━━━ RECORDED DATA ━━━

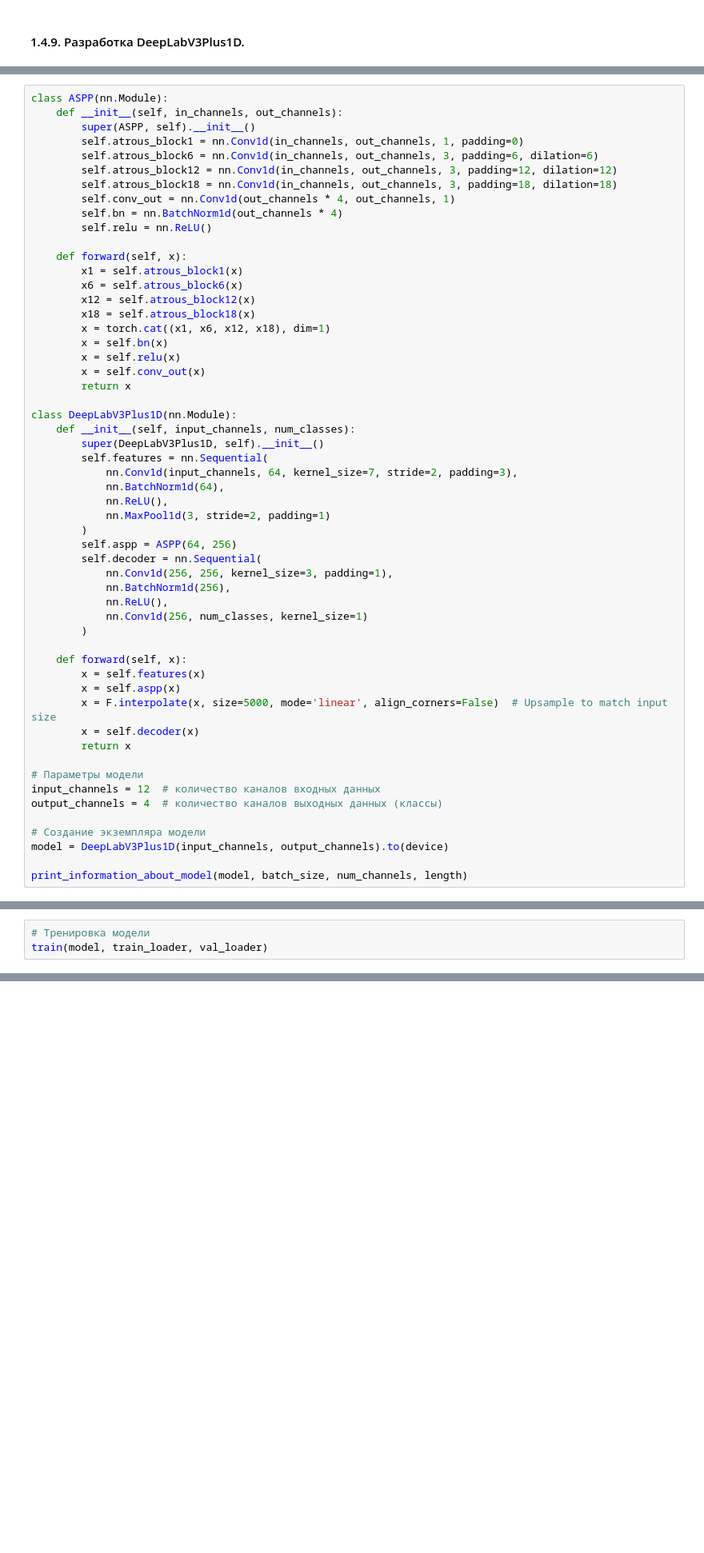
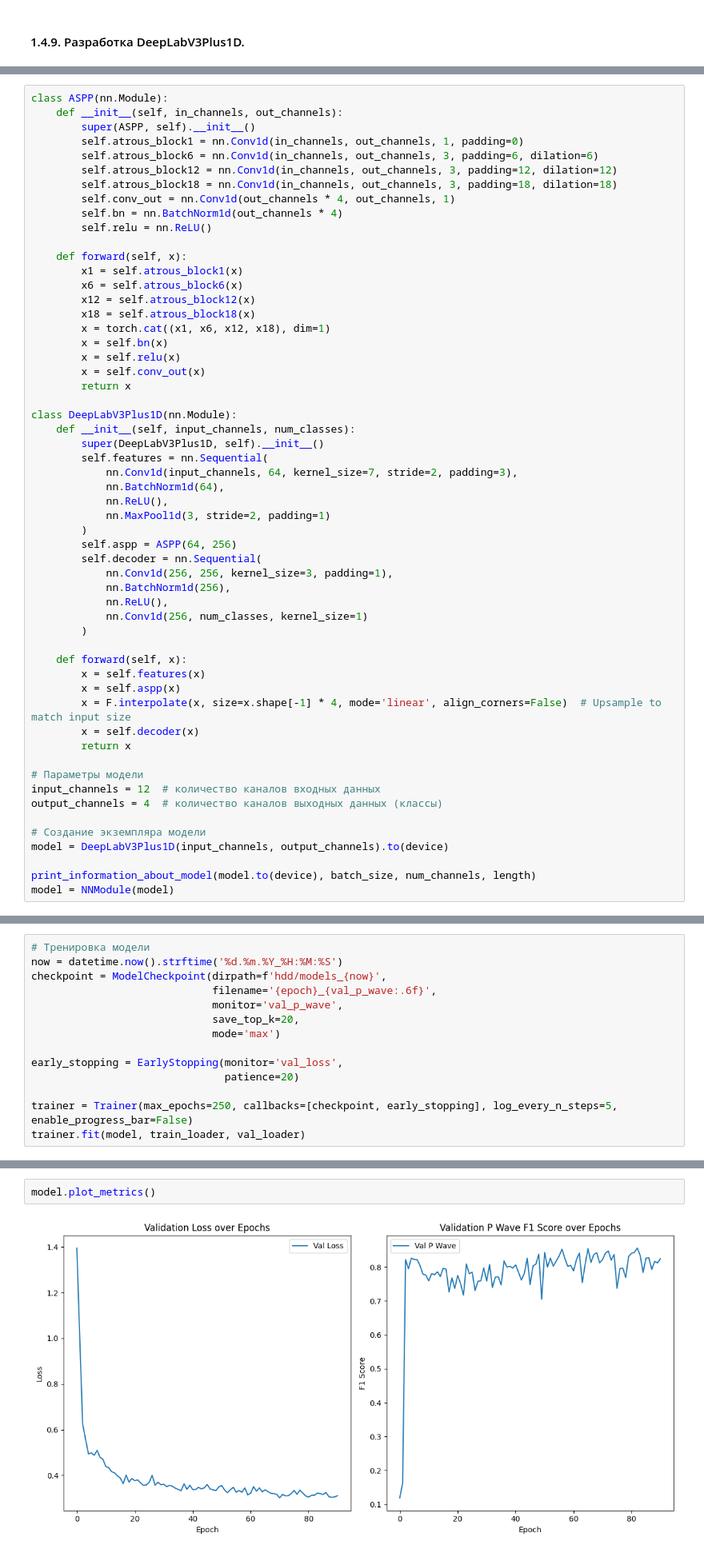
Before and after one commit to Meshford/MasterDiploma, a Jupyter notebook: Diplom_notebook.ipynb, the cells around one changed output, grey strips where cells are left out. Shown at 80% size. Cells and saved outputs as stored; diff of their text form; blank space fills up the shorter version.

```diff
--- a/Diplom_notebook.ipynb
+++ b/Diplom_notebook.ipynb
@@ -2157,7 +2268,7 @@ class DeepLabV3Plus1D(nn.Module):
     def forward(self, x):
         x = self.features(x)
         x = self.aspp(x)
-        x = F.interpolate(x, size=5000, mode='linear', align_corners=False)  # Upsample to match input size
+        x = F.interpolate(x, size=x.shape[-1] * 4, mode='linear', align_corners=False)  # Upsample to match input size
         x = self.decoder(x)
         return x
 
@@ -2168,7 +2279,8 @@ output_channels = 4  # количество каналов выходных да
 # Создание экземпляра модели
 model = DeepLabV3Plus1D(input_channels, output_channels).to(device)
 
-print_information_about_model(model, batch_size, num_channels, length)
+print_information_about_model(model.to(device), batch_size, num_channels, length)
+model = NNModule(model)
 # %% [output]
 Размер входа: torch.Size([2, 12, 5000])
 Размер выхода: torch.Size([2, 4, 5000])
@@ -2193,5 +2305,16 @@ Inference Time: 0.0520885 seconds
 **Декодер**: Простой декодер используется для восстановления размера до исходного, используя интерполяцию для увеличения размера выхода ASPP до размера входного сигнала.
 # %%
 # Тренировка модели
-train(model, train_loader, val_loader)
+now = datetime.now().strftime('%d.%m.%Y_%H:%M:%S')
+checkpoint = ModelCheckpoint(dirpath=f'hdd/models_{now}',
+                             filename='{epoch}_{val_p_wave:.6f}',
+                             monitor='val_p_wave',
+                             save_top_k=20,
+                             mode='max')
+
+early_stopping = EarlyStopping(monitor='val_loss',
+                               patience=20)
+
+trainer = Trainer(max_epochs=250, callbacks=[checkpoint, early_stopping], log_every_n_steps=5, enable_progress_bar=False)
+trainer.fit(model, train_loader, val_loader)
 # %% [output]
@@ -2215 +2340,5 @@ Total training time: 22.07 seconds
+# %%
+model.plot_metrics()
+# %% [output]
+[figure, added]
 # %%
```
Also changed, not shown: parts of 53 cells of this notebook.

━━━

### PROBLEM REQUIREMENTS
Retype every entry exactly as written, but omit the pictures.

### WRITTEN REPLY
Before and after one commit to Meshford/MasterDiploma, a Jupyter notebook: Diplom_notebook.ipynb, the cells around one changed output, grey strips where cells are left out. Shown at 80% size. Cells and saved outputs as stored; diff of their text form; blank space fills up the shorter version.

```diff
--- a/Diplom_notebook.ipynb
+++ b/Diplom_notebook.ipynb
@@ -2157,7 +2268,7 @@ class DeepLabV3Plus1D(nn.Module):
     def forward(self, x):
         x = self.features(x)
         x = self.aspp(x)
-        x = F.interpolate(x, size=5000, mode='linear', align_corners=False)  # Upsample to match input size
+        x = F.interpolate(x, size=x.shape[-1] * 4, mode='linear', align_corners=False)  # Upsample to match input size
         x = self.decoder(x)
         return x
 
@@ -2168,7 +2279,8 @@ output_channels = 4  # количество каналов выходных да
 # Создание экземпляра модели
 model = DeepLabV3Plus1D(input_channels, output_channels).to(device)
 
-print_information_about_model(model, batch_size, num_channels, length)
+print_information_about_model(model.to(device), batch_size, num_channels, length)
+model = NNModule(model)
 # %% [output]
 Размер входа: torch.Size([2, 12, 5000])
 Размер выхода: torch.Size([2, 4, 5000])
@@ -2193,5 +2305,16 @@ Inference Time: 0.0520885 seconds
 **Декодер**: Простой декодер используется для восстановления размера до исходного, используя интерполяцию для увеличения размера выхода ASPP до размера входного сигнала.
 # %%
 # Тренировка модели
-train(model, train_loader, val_loader)
+now = datetime.now().strftime('%d.%m.%Y_%H:%M:%S')
+checkpoint = ModelCheckpoint(dirpath=f'hdd/models_{now}',
+                             filename='{epoch}_{val_p_wave:.6f}',
+                             monitor='val_p_wave',
+                             save_top_k=20,
+                             mode='max')
+
+early_stopping = EarlyStopping(monitor='val_loss',
+                               patience=20)
+
+trainer = Trainer(max_epochs=250, callbacks=[checkpoint, early_stopping], log_every_n_steps=5, enable_progress_bar=False)
+trainer.fit(model, train_loader, val_loader)
 # %% [output]
@@ -2215 +2340,5 @@ Total training time: 22.07 seconds
+# %%
+model.plot_metrics()
+# %% [output]
+[figure, added]
 # %%
```
Also changed, not shown: parts of 53 cells of this notebook.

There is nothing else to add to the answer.